-- SUPPLIED RECORDS follows --

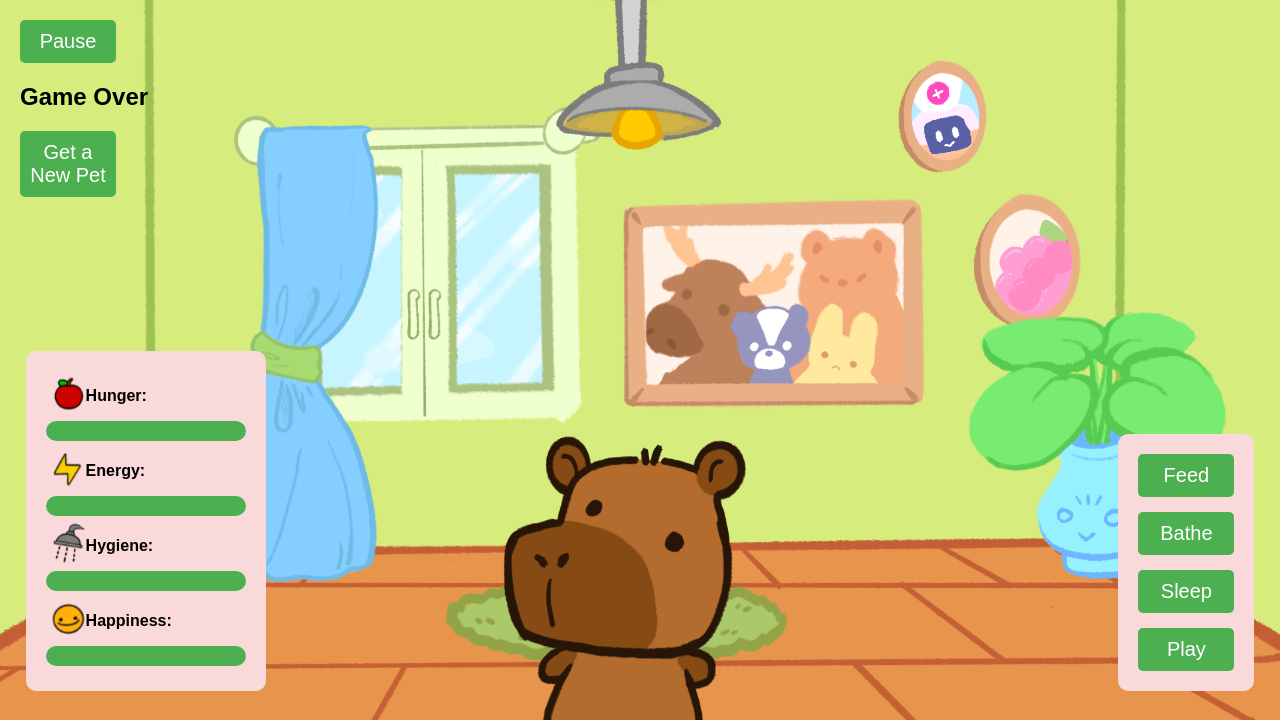
Repository: sarahjx/CapyCare
Page: html/index.html
An editor plug-in stored every save of this project. The page is shown before and after the next save, followed by the edit.
The browser window is 1280 px wide. The pictures show the whole page.
Some web fonts or font styles are not loaded; a fallback is used.

Above is the page before, as saved 2025-05-01 14:39:03.
Console error: TypeError: Cannot set properties of null (setting 'innerText')

After the next save:
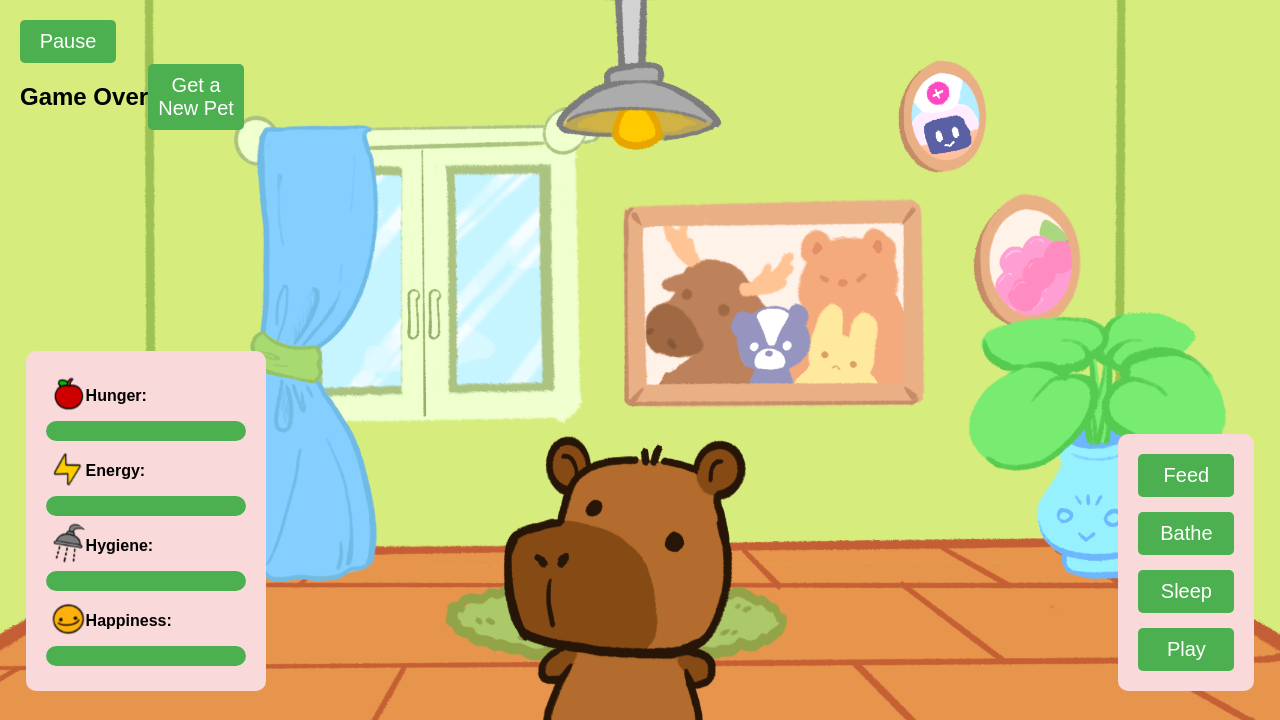
Saved 6 min 29 s later.
--- a/css/statusbar.css
+++ b/css/statusbar.css
@@ -167,7 +167,7 @@ button:hover {
   display: none;
 }
 
-.game-over-screen {
+.game-over-content {
   /* display: none; */
   position: fixed;
   display: flex;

-- SUPPLIED RECORDS concluded --

*WHAT YOU NEED TO DO*: From the first line through the line with "display: none; */", output those lines of the entries above exactly, and nothing else, with the pictures left out.

*RESULT*:
Repository: sarahjx/CapyCare
Page: html/index.html
An editor plug-in stored every save of this project. The page is shown before and after the next save, followed by the edit.
The browser window is 1280 px wide. The pictures show the whole page.
Some web fonts or font styles are not loaded; a fallback is used.

Above is the page before, as saved 2025-05-01 14:39:03.
Console error: TypeError: Cannot set properties of null (setting 'innerText')

After the next save:
Saved 6 min 29 s later.
--- a/css/statusbar.css
+++ b/css/statusbar.css
@@ -167,7 +167,7 @@ button:hover {
   display: none;
 }
 
-.game-over-screen {
+.game-over-content {
   /* display: none; */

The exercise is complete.